Know what to pull from electronic devices during a cyber investigation
Computers, smartphones, cameras and other devices provide evidence that can be used in the process; to learn techniques to conduct investigations while respecting the privacy of the investigated
During a cyber investigation, different information can be extracted from electronic devices, depending on the purpose of the investigation and the type of device involved. Some of the information that may be obtained includes:
- Logging of system activities, including event logs, browsing history, download history, search history and login information;
- File system data, including deleted files, metadata data, file change history, and information about when files were created, modified, or accessed;
- Application information, including configuration files, authentication information, memory data, and configuration information;
- Network data, including IP address information, network connection history, and network configuration information.
Smartphones and tablets:
- Browsing history, including websites visited, search information and cookie data;
- Text messages, email and other communications, including call logs and contacts;
- Application data, including login information, chat messages, location data, and configuration information;
- System data, including device identification information, privacy settings, and network information.
Flash drives or external storage devices (such as USB drives):
- Saved file data, including deleted files and metadata information;
- Information about when files were created, modified or accessed;
- Information about the external storage device itself, such as manufacturing information and unique identification information.
Surveillance cameras and security systems:
- Video recordings of monitored areas;
- Recording of date and time information;
- System configuration information such as passwords and authorized users.
Internet of Things (IoT) devices:
- Sensor data, such as temperature, humidity and light information;
- Device configuration information such as passwords and network information.
- Device usage data, including time of use and frequency of use information, sensors, smart thermostats, health monitoring devices, etc., may collect a variety of data, such as location information, health data and other personal information.
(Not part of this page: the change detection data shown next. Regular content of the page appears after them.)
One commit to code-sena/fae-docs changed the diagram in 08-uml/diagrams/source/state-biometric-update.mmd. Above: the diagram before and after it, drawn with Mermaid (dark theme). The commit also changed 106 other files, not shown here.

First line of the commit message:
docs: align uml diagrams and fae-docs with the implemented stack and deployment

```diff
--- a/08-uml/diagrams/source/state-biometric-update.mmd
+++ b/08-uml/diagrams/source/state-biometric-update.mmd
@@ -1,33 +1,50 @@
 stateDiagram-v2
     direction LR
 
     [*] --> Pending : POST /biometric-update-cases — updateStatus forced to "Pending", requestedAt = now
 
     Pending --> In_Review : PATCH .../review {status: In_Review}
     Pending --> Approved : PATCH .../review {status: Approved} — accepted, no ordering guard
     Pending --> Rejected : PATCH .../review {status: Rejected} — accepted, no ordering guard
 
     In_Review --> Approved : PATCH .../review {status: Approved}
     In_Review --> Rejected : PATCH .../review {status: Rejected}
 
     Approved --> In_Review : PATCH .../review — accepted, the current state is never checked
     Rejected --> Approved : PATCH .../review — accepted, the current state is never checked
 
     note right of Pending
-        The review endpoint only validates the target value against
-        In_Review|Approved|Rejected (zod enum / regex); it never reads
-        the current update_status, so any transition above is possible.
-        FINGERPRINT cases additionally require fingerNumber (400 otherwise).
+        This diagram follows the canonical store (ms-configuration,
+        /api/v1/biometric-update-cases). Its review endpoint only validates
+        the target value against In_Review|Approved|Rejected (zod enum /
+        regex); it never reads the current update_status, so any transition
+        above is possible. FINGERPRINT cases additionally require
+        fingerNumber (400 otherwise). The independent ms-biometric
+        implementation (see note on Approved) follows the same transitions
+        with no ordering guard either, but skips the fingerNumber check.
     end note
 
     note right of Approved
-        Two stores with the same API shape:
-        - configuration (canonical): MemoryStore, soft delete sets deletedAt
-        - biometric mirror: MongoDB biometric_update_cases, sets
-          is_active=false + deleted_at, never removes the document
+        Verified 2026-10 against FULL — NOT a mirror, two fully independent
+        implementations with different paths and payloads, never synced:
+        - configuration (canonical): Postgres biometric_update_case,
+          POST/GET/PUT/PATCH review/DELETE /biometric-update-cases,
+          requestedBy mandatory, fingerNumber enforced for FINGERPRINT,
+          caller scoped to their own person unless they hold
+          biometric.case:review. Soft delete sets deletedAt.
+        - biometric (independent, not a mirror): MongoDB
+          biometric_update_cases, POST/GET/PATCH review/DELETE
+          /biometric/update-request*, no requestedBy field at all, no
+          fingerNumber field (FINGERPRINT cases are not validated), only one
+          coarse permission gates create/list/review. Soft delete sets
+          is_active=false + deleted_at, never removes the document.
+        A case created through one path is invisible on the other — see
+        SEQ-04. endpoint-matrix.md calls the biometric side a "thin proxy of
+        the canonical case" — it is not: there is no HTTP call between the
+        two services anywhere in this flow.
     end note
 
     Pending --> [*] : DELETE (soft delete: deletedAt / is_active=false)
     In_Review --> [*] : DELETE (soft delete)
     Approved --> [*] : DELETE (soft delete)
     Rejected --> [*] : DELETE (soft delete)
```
This information can be important in cyber investigations.
- On-board computer data: record information such as speed, RPM, engine temperature, tire pressure, fuel level, among other relevant information;
- Events recorded by the sensors: information such as sudden braking, sudden acceleration, sharp turns, among others;
- GPS information: vehicle location, including latitude and longitude data, time, speed and other relevant information;
- Call and text logs: Car infotainment systems can store information from phone calls and text messages sent and received via Bluetooth devices connected to the car;
- Car radio data: The car stereo system can store information about radio stations tuned in and songs played;
- Security camera footage: Many cars have security cameras installed, which can be used to record events around the vehicle;
- Media information: Many modern cars have entertainment systems that can store information about the music and media consumed by the car’s occupants.
These are just some of the pieces of information that can be extracted from electronic devices during a cyber investigation. The full list will depend on the scope of the investigation and the type of equipment involved. Cyber investigations must be conducted with the objective of gathering evidence in a legal and ethical manner, while respecting the privacy rights of those being investigated. The collection of information during an investigation must be carried out in accordance with applicable laws and regulations such as the General Data Protection Law (LGPD), or the Cyber Crimes Act, in addition to following best practices in cyber investigation such as sh. as ABNT NBR ISO/IEC 27037:2013, which aims to standardize the handling of digital evidence and thereby guarantee the integrity of the evidence collected. It is worth noting that, in order to protect the privacy of the person being investigated, some common practices can be used during the development of the process. Watch the video on my Instagram, where I teach “10 cyber investigation techniques without violating the privacy of the person being investigated”. Do you want to go deeper into this topic, have any questions, comments or want to share your experience on this topic? Write me on Instagram: @davisalvesphd.
*This text does not necessarily reflect the opinion of Jovem Pan.